Alcoholism provides the model of a disease defined by uncontrollable behaviour which can readily be adapted to other activities deemed to be compulsive proven 100mg viagra jelly erectile dysfunction filthy frank. The American critic of addiction Stanton Peele observes that ‘there are an awful lot of things that 107 THE EXPANSION OF HEALTH people do that they know they shouldn’t or that they regret doing more of than they want to’ purchase viagra jelly 100 mg otc erectile dysfunction treatment in bangkok. However, ‘once this pattern has been defined as a disease, almost anything can be treated as a medical problem’ (Peele 1995:117). Whereas the struggle to medicalise alcoholism raged for more than a century, the extension of the disease model of addiction, first from alcohol to heroin and tobacco, and then to gambling, shopping and sex has taken place over only a few years. Though there were attempts to advance a disease theory of alcoholism from the end of the eighteenth century, the medical model made little headway against the powerful forces of religion and temperance until after the Second World War (Murphy 1996). During this period the conception of excessive drinking as a moral problem, as a vice demanding punishment, remained ascendant over the notion of alcoholism as a disease requiring treatment. It was not until the 1950s and 1960s, as the influence of religion declined and that of medicine increased, that the ‘disease concept of alcoholism’ gradually gained acceptance (Jellinek 1960). In 1977 the World Health Organisation adopted the term ‘alcohol dependence syndrome’, reflecting the new emphasis on ‘chemical dependency’ as the underlying pathology. By the 1980s, programmes of ‘detoxification’ and ‘rehabilitation’ under the control of the medical and psychiatric professions became the established forms of treating the problems of alcoholism. The establishment of medical jurisdiction over opiate, specifically heroin, addiction was more straightforward, for a number of reasons (Berridge 1999). First, until the 1960s, it was a marginal problem: according to one account, ‘there were so few heroin addicts in Britain that nearly all of them were known personally to the Home Office Drugs Branch Inspectorate’ (BMA 1997:7). Second, most of these were ‘anxious middle aged professional people’ (indeed many were doctors or nurses) who were not regarded as a threat to society. Third, heroin, a synthetic opiate first introduced (for its non- addictive qualities! In 1926 the Rolleston Report firmly defined heroin addiction as a disease and inaugurated the ‘British system’ of medical supervision. In the USA a more prohibitionist approach continued to criminalise heroin, with the effect, as in the sphere of alcohol, of encouraging illicit supply networks (Berridge 1979). It was not until the 1970s and 1980s, that heroin abuse became identified as a significant social problem, now associated with an 108 THE EXPANSION OF HEALTH ‘underclass’ of alienated and marginalised youth.

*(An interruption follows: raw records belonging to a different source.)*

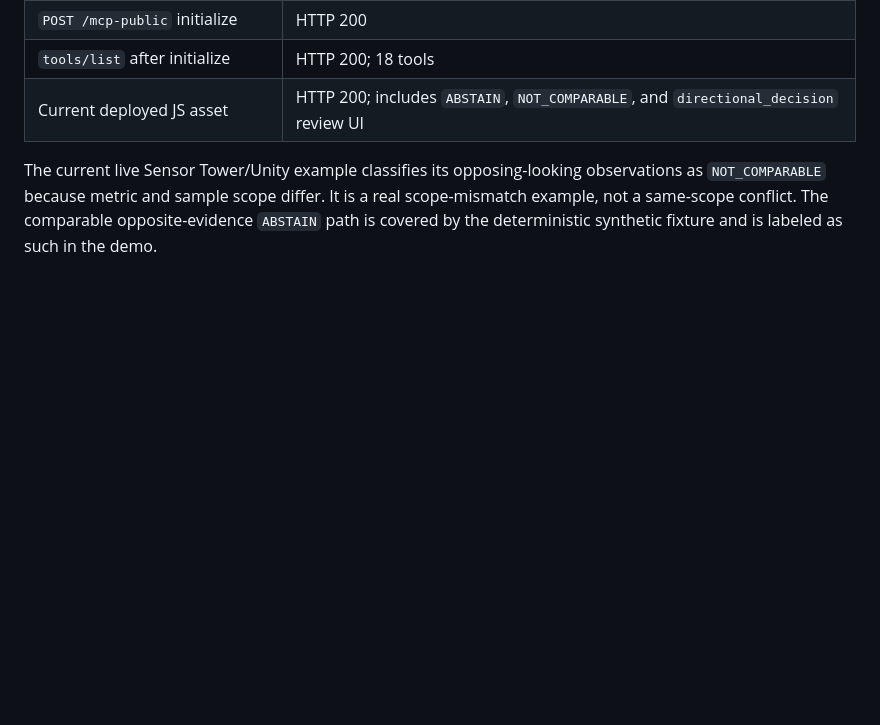
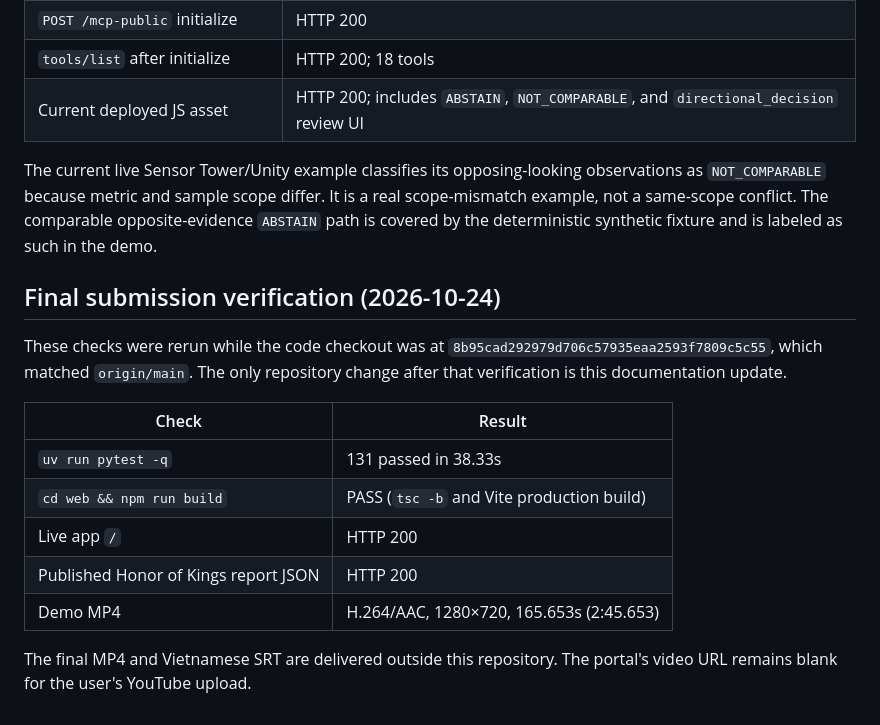
Before and after one commit to voicon324/gamota-research-mcp, a Markdown page: docs/mission3-deployment-verification.md, the part around the change. Drawn GitHub-style; blank space fills up the shorter version.

Commit message:
Record final Mission 3 verification

```diff
--- a/docs/mission3-deployment-verification.md
+++ b/docs/mission3-deployment-verification.md
@@ -65,3 +65,17 @@ The canonical hostname is `52-64-163-35.sslip.io`; the numeric IP does not match
 | Current deployed JS asset | HTTP 200; includes `ABSTAIN`, `NOT_COMPARABLE`, and `directional_decision` review UI |
 
 The current live Sensor Tower/Unity example classifies its opposing-looking observations as `NOT_COMPARABLE` because metric and sample scope differ. It is a real scope-mismatch example, not a same-scope conflict. The comparable opposite-evidence `ABSTAIN` path is covered by the deterministic synthetic fixture and is labeled as such in the demo.
+
+## Final submission verification (2026-10-24)
+
+These checks were rerun while the code checkout was at `8b95cad292979d706c57935eaa2593f7809c5c55`, which matched `origin/main`. The only repository change after that verification is this documentation update.
+
+| Check | Result |
+|---|---|
+| `uv run pytest -q` | 131 passed in 38.33s |
+| `cd web && npm run build` | PASS (`tsc -b` and Vite production build) |
+| Live app `/` | HTTP 200 |
+| Published Honor of Kings report JSON | HTTP 200 |
+| Demo MP4 | H.264/AAC, 1280×720, 165.653s (2:45.653) |
+
+The final MP4 and Vietnamese SRT are delivered outside this repository. The portal's video URL remains blank for the user's YouTube upload.
```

This resulted in some tension between the medical profession and the criminal justice system as the civil authorities insisted on tighter methods of regulation, as well as imposing harsher penalties on users and dealers. As we have seen, the penal and medical approaches subsequently converged in the extensive methadone maintenance programmes of the 1990s. The drug which has played a key role in the recent popularisation of the concept of addiction is one which was not considered addictive at all before the 1980s—tobacco. Nicotine: from bad habit to chemical dependency Most smokers do not continue to smoke out of choice, but because they are addicted to nicotine. Whereas earlier editions had characterised smoking as a bad habit, the February 2000 version, bluntly titled Nicotine Addiction in Britain, claims that smokers are in the grip of a chemical dependency. According to the RCP report, its recognition of the addictive character of nicotine was a result of new researches in psychopharmacology, involving biochemical and behavioural studies in animals in humans. It seems probable that a greater influence was the growing popularity of notions of addiction in society generally. The RCP report conducted a detailed comparison of nicotine with heroin, cocaine, alcohol, caffeine, and concluded that nicotine was a ‘highly addictive drug’, by some criteria more so than some of these notorious drugs of abuse (RCP 2000:100). Though this comparison was designed to reinforce the pernicious character of nicotine, it also implicitly undermined the wider concept of addiction: after all, if millions of people have managed to quit smoking and overcome the demon nicotine, perhaps the grip of heroin and cocaine is not quite the overwhelming compulsion it is often made out to be. For the anti-smoking campaign, labelling nicotine as addictive is crucial to its challenge to the tobacco industry’s insistence on 109 THE EXPANSION OF HEALTH ‘consumer sovereignty’, on the freedom of the individual to choose whether or not to buy cigarettes. As the RCP put it, ‘if smoking and nicotine are addictive, the argument that the individual adult consumer has the right to choose to purchase and use tobacco products, and that the tobacco industry has the right to continue to supply them, is difficult to sustain’ (RCP 2000:101). If the smoker is the victim of a chemical dependency, and cigarettes are delivery systems for this chemical, then the government should regulate the supply and distribution of cigarettes as it would any other dangerous drug. Though the anti-smoking lobby plays up its offensive against the tobacco industry (whose executives are now despised and demonised as though they were war criminals or child abusers) its real threat is to the status of the individual and to civil liberties. If people who smoke—more than a quarter of the adult population— are defined as being in a state of drug addiction and are considered as a result to be incapable of making rational decisions, then the state is justified in taking ever greater control over their behaviour.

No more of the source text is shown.